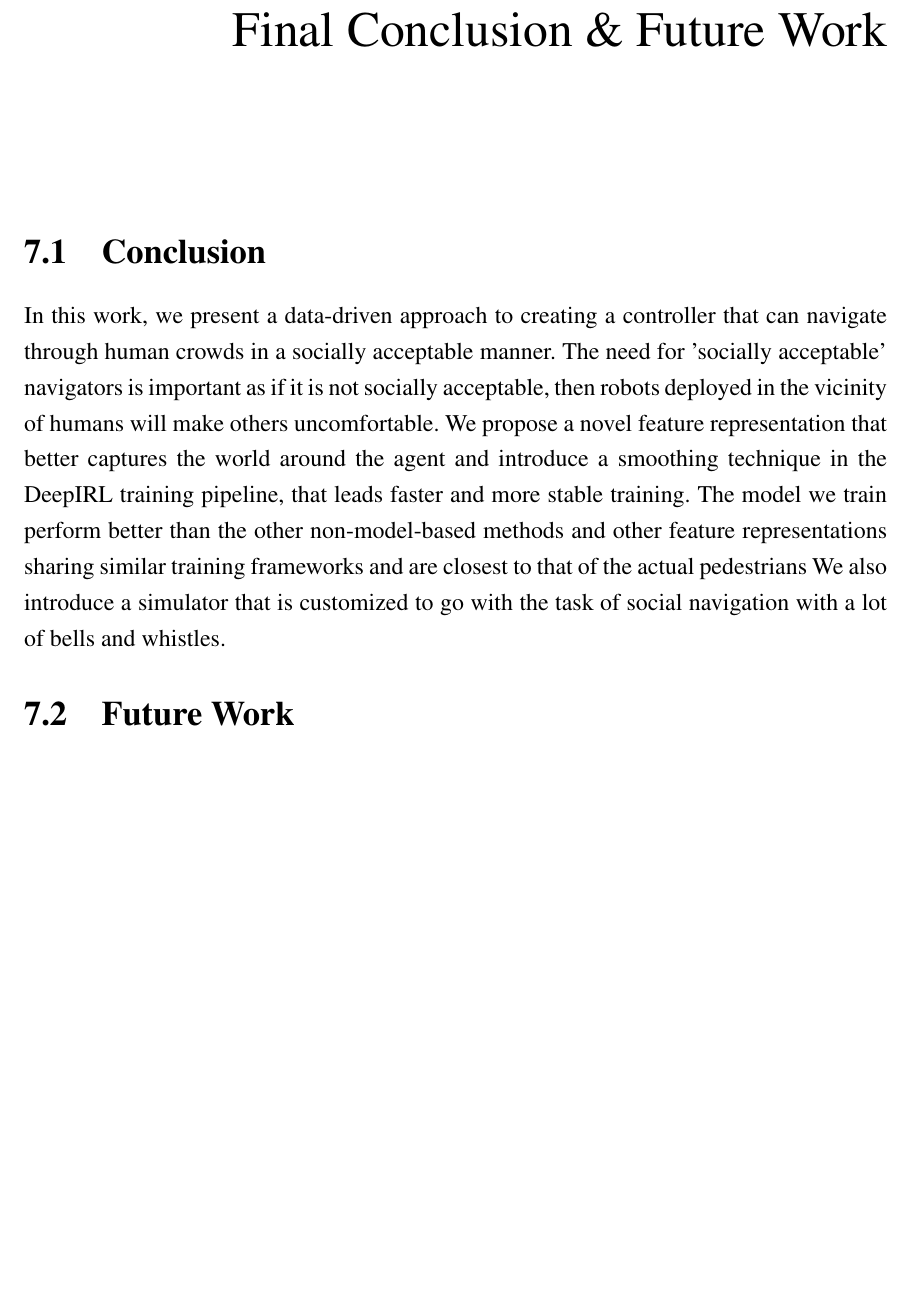
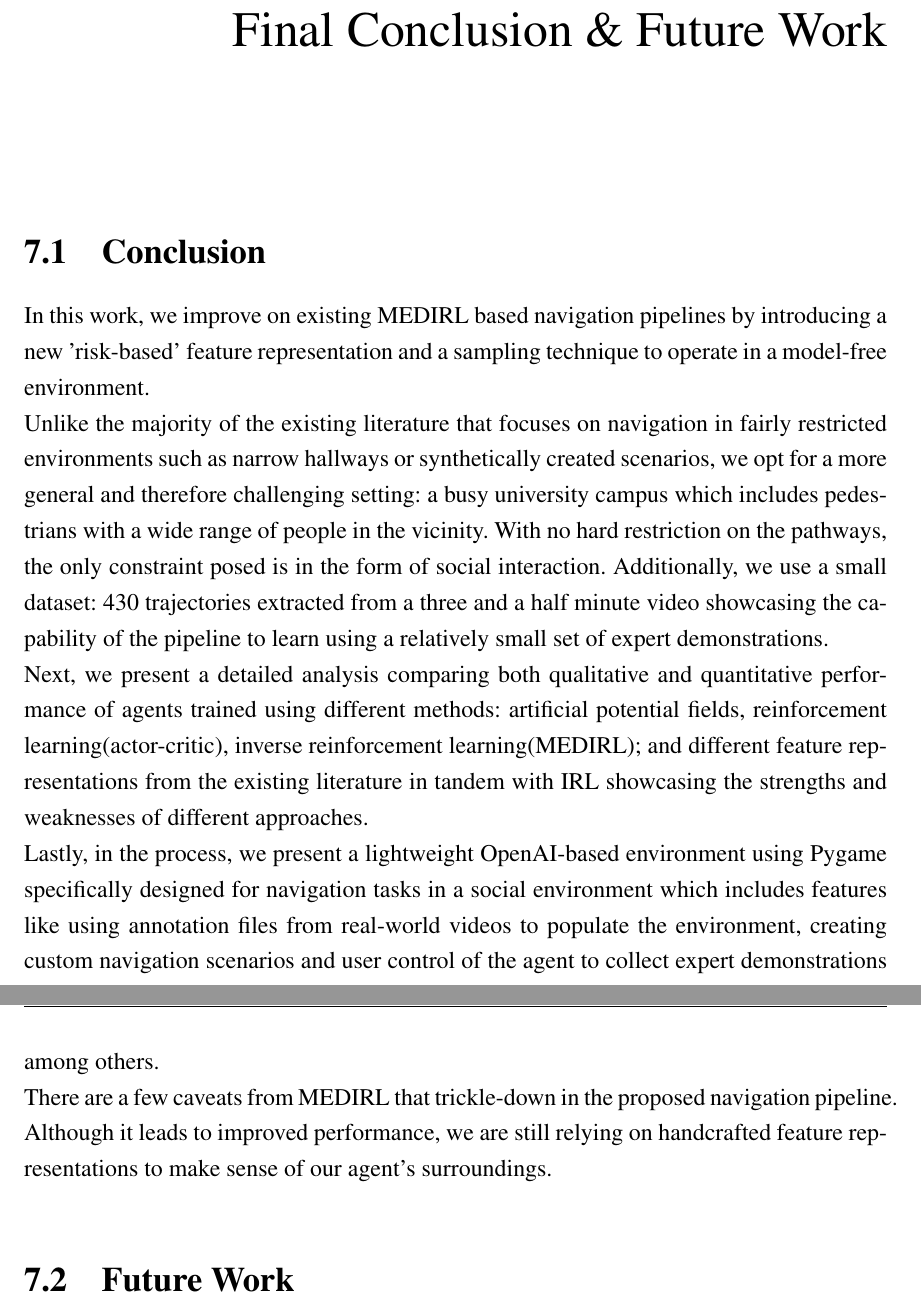
Before and after one commit to ranok92/my_masters_thesis, a LaTeX thesis (LaTeX-Thesis-Template/Thesis.tex, which reads LaTeX-Thesis-Template/base/conclusion/conclusion.tex): part of page 59 of 62 before the commit and two parts of pages 59 and 60 of 63 after it, the two joined at a grey line, cut so that both start at the same text, the shorter picture padded with empty space. Compiled offline with pdfLaTeX.

Commit message:
Updated the conclusion and future work.

```diff
--- a/LaTeX-Thesis-Template/base/conclusion/conclusion.tex
+++ b/LaTeX-Thesis-Template/base/conclusion/conclusion.tex
@@ -1,9 +1,10 @@
 
 \section{Conclusion}
-In this work, we present a data-driven approach to creating a controller that can navigate through human crowds in a socially acceptable manner. The need for 'socially acceptable' navigators is important as if it is not socially acceptable, then robots deployed in the vicinity of humans will make others uncomfortable.
-We propose a novel feature representation that better captures the world around the agent and introduce a smoothing technique in the DeepIRL training pipeline, that leads faster and more stable training.
-The model we train perform better than the other non-model-based methods and other feature representations sharing similar training frameworks and are closest to that of the actual pedestrians
-We also introduce a simulator that is customized to go with the task of social navigation with a lot of bells and whistles.
+In this work, we improve on existing MEDIRL based navigation pipelines by introducing a new 'risk-based' feature representation and a sampling technique to operate in a model-free environment. \\
+Unlike the majority of the existing literature that focuses on navigation in fairly restricted environments such as narrow hallways or synthetically created scenarios, we opt for a more general and therefore challenging setting: a busy university campus which includes pedestrians with a wide range of people in the vicinity. With no hard restriction on the pathways, the only constraint posed is in the form of social interaction. Additionally, we use a small dataset: 430 trajectories extracted from a three and a half minute video showcasing the capability of the pipeline to learn using a relatively small set of expert demonstrations.\\
+Next, we present a detailed analysis comparing both qualitative and quantitative performance of agents trained using different methods: artificial potential fields, reinforcement learning(actor-critic), inverse reinforcement learning(MEDIRL); and different feature representations from the existing literature in tandem with IRL showcasing the strengths and weaknesses of different approaches.\\
+Lastly, in the process, we present a lightweight OpenAI-based environment using Pygame specifically designed for navigation tasks in a social environment which includes features like using annotation files from real-world videos to populate the environment, creating custom navigation scenarios and user control of the agent to collect expert demonstrations among others. \\
+There are a few caveats from MEDIRL that trickle-down in the proposed navigation pipeline. Although it leads to improved performance, we are still relying on handcrafted feature representations to make sense of our agent's surroundings. \\
 
 \section{Future Work}
 The controller can also be used for prediction.
```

What is required
Set down the data again, exactly, without images.

Response box
Before and after one commit to ranok92/my_masters_thesis, a LaTeX thesis (LaTeX-Thesis-Template/Thesis.tex, which reads LaTeX-Thesis-Template/base/conclusion/conclusion.tex): part of page 59 of 62 before the commit and two parts of pages 59 and 60 of 63 after it, the two joined at a grey line, cut so that both start at the same text, the shorter picture padded with empty space. Compiled offline with pdfLaTeX.

Commit message:
Updated the conclusion and future work.

```diff
--- a/LaTeX-Thesis-Template/base/conclusion/conclusion.tex
+++ b/LaTeX-Thesis-Template/base/conclusion/conclusion.tex
@@ -1,9 +1,10 @@
 
 \section{Conclusion}
-In this work, we present a data-driven approach to creating a controller that can navigate through human crowds in a socially acceptable manner. The need for 'socially acceptable' navigators is important as if it is not socially acceptable, then robots deployed in the vicinity of humans will make others uncomfortable.
-We propose a novel feature representation that better captures the world around the agent and introduce a smoothing technique in the DeepIRL training pipeline, that leads faster and more stable training.
-The model we train perform better than the other non-model-based methods and other feature representations sharing similar training frameworks and are closest to that of the actual pedestrians
-We also introduce a simulator that is customized to go with the task of social navigation with a lot of bells and whistles.
+In this work, we improve on existing MEDIRL based navigation pipelines by introducing a new 'risk-based' feature representation and a sampling technique to operate in a model-free environment. \\
+Unlike the majority of the existing literature that focuses on navigation in fairly restricted environments such as narrow hallways or synthetically created scenarios, we opt for a more general and therefore challenging setting: a busy university campus which includes pedestrians with a wide range of people in the vicinity. With no hard restriction on the pathways, the only constraint posed is in the form of social interaction. Additionally, we use a small dataset: 430 trajectories extracted from a three and a half minute video showcasing the capability of the pipeline to learn using a relatively small set of expert demonstrations.\\
+Next, we present a detailed analysis comparing both qualitative and quantitative performance of agents trained using different methods: artificial potential fields, reinforcement learning(actor-critic), inverse reinforcement learning(MEDIRL); and different feature representations from the existing literature in tandem with IRL showcasing the strengths and weaknesses of different approaches.\\
+Lastly, in the process, we present a lightweight OpenAI-based environment using Pygame specifically designed for navigation tasks in a social environment which includes features like using annotation files from real-world videos to populate the environment, creating custom navigation scenarios and user control of the agent to collect expert demonstrations among others. \\
+There are a few caveats from MEDIRL that trickle-down in the proposed navigation pipeline. Although it leads to improved performance, we are still relying on handcrafted feature representations to make sense of our agent's surroundings. \\
 
 \section{Future Work}
 The controller can also be used for prediction.
```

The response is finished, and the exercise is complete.